• [TASK GOAL] Look through the records that follow. Copy every line containing the word "addEventListener".

• [THE INPUT]
<<<<

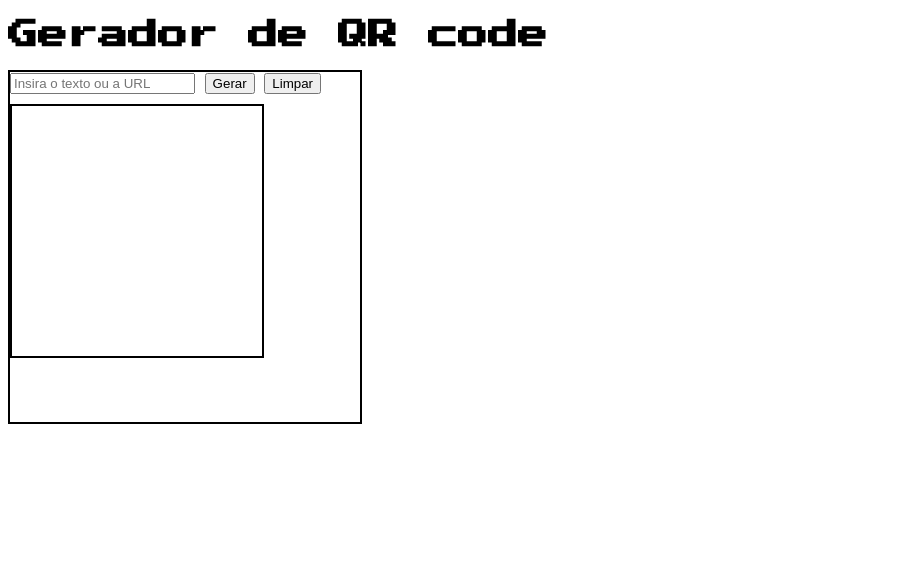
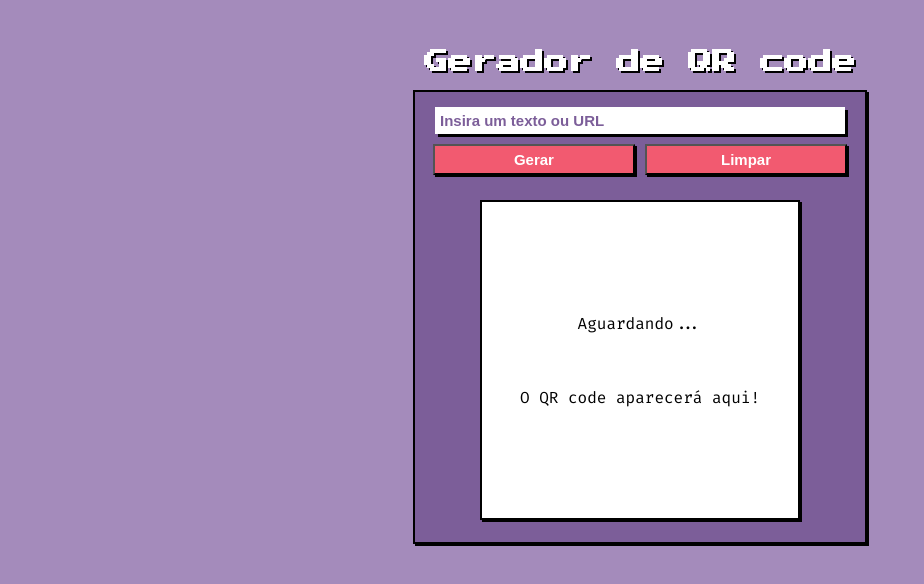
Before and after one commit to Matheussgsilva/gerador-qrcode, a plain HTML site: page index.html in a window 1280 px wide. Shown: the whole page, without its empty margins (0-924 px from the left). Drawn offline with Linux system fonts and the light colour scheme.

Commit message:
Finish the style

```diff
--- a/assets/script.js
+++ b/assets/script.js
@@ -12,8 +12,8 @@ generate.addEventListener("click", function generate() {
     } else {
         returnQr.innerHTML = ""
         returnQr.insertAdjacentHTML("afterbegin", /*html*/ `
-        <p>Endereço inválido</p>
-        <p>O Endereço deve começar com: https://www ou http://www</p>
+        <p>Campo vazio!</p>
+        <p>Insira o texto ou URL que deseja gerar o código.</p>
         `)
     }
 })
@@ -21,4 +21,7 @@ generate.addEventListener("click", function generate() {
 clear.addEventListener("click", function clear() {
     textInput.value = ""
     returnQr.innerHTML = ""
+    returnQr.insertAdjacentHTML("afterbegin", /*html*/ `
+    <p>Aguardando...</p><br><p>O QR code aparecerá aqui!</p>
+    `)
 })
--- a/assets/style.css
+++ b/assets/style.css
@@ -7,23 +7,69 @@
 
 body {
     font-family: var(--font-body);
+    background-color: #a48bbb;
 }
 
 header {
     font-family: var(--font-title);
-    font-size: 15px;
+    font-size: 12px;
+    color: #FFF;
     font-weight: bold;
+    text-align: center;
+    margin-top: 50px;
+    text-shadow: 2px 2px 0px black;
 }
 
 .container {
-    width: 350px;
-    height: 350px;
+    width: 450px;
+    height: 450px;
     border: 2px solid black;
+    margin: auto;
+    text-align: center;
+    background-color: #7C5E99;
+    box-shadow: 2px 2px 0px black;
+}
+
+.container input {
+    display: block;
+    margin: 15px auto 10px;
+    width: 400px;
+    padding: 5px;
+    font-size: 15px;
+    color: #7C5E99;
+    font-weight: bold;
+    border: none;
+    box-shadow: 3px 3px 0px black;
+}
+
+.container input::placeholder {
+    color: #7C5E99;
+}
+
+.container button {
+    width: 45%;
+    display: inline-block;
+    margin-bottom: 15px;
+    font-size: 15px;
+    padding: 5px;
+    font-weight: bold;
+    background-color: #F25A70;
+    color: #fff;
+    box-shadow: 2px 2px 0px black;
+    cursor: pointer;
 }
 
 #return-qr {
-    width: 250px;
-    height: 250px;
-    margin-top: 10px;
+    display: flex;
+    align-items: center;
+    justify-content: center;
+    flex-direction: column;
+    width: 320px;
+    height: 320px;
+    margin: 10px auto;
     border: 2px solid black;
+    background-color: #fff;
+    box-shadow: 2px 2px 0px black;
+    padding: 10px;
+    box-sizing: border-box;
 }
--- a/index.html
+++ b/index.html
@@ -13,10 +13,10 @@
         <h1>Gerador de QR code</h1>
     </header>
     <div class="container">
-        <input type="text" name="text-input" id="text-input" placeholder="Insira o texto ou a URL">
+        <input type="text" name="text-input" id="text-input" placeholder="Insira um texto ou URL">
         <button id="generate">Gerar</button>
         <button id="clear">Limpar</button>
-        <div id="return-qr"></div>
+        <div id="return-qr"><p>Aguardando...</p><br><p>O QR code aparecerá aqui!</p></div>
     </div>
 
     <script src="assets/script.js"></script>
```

>>>>
<<<<

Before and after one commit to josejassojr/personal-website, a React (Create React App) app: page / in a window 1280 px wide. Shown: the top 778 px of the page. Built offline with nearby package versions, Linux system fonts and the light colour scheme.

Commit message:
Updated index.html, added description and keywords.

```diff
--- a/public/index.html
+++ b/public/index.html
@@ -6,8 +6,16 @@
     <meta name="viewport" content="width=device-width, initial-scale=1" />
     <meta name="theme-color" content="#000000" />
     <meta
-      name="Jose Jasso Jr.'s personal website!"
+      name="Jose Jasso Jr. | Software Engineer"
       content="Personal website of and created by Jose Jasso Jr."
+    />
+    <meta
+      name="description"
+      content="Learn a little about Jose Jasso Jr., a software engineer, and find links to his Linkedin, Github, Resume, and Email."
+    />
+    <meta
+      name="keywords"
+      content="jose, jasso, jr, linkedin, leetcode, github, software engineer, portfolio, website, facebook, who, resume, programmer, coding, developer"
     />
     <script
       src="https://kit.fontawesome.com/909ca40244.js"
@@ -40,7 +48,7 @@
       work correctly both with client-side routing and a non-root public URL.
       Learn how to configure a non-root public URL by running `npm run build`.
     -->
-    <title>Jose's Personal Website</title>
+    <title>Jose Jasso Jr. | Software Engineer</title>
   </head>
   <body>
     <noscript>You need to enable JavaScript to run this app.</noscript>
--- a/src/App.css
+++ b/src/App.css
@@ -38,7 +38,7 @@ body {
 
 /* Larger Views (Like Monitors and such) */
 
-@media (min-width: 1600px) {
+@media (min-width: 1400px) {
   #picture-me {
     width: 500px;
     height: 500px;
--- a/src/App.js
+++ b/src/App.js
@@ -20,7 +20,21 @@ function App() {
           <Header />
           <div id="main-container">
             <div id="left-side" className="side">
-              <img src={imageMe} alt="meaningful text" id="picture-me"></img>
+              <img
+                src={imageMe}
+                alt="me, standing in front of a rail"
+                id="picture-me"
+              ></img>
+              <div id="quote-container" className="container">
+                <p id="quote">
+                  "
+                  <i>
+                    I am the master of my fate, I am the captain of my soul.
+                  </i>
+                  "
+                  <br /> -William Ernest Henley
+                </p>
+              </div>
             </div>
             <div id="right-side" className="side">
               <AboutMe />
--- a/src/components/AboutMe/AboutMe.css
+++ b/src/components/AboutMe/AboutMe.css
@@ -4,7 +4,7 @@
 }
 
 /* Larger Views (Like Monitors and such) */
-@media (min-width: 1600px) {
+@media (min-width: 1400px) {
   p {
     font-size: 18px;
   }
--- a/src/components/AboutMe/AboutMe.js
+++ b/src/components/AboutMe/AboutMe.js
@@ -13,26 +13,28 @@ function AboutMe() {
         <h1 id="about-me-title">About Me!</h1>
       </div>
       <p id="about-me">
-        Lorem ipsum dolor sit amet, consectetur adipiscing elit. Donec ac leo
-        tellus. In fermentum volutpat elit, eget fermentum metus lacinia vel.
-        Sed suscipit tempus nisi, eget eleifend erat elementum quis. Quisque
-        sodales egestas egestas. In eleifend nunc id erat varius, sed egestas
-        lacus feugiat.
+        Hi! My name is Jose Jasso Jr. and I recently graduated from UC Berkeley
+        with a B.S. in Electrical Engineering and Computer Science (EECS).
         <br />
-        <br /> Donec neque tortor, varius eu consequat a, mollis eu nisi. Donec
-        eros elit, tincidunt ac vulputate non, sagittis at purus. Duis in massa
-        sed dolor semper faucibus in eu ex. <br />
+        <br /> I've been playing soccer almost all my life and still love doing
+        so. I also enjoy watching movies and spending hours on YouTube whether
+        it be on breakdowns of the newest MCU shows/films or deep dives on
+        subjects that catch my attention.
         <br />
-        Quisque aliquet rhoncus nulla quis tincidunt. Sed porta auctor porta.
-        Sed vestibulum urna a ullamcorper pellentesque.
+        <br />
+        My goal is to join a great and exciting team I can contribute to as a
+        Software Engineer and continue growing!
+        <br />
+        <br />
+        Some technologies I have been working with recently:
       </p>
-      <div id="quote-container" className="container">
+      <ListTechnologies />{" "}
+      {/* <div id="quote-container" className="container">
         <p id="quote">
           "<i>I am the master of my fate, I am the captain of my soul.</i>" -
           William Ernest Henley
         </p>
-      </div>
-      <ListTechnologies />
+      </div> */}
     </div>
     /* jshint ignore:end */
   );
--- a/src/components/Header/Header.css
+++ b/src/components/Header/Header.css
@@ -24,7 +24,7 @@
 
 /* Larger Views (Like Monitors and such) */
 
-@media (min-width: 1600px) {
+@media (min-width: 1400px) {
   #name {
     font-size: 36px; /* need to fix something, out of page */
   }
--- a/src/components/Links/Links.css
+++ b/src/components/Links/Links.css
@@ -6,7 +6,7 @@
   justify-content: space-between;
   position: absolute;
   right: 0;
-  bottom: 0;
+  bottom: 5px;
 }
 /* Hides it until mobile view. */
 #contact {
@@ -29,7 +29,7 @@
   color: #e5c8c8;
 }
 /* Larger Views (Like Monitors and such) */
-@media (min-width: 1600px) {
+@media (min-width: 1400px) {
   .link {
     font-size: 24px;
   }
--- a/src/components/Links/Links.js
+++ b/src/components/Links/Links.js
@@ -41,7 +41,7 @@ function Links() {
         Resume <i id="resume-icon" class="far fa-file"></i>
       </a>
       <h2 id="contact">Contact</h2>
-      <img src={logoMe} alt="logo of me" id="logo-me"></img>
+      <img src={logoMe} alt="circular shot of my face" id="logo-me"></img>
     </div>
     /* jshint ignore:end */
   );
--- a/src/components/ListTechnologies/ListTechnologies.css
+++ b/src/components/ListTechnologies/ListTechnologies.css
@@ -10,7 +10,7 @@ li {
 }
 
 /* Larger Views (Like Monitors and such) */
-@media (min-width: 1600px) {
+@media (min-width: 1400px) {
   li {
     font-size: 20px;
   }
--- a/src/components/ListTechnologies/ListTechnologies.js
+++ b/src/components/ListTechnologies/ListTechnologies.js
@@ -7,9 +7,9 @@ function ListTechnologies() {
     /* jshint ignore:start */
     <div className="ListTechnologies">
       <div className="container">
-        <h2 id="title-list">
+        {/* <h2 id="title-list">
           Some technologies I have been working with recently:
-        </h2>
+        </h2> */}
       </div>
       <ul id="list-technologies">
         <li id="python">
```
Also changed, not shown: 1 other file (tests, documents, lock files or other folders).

>>>>

• [TASK SOLUTION]
@@ -12,8 +12,8 @@ generate.addEventListener("click", function generate() {
@@ -21,4 +21,7 @@ generate.addEventListener("click", function generate() {
 clear.addEventListener("click", function clear() {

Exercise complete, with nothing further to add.